BEGIN Dataset entries
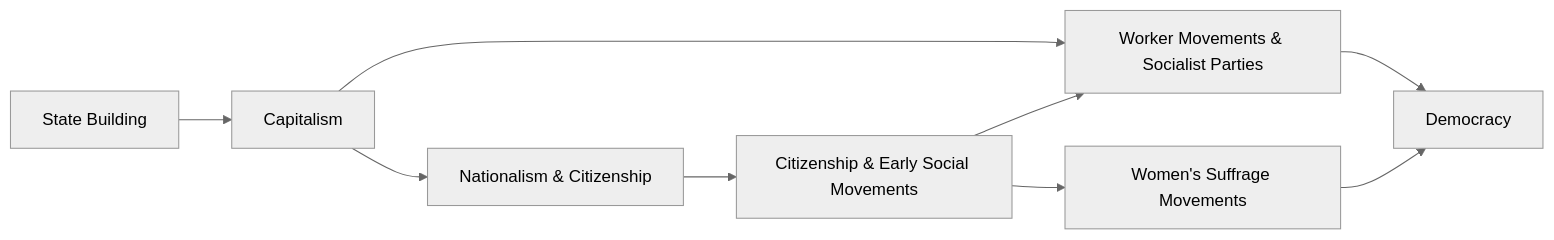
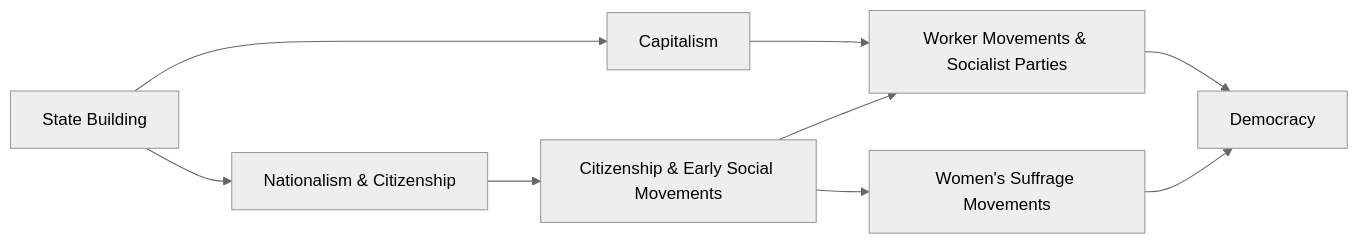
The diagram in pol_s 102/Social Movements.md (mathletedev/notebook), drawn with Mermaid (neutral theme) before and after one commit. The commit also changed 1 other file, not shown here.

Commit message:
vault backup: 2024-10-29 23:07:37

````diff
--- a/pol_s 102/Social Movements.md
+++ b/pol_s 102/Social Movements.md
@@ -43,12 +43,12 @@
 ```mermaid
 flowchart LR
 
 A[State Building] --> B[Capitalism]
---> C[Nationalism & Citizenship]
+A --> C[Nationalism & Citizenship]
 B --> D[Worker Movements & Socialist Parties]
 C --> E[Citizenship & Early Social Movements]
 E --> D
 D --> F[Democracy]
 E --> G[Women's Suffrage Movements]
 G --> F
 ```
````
END Dataset entries
# What you need to do
Scan the material above for the string "Citizenship", returning each line that contains it.

# Response area
---> C[Nationalism & Citizenship]
+A --> C[Nationalism & Citizenship]
 C --> E[Citizenship & Early Social Movements]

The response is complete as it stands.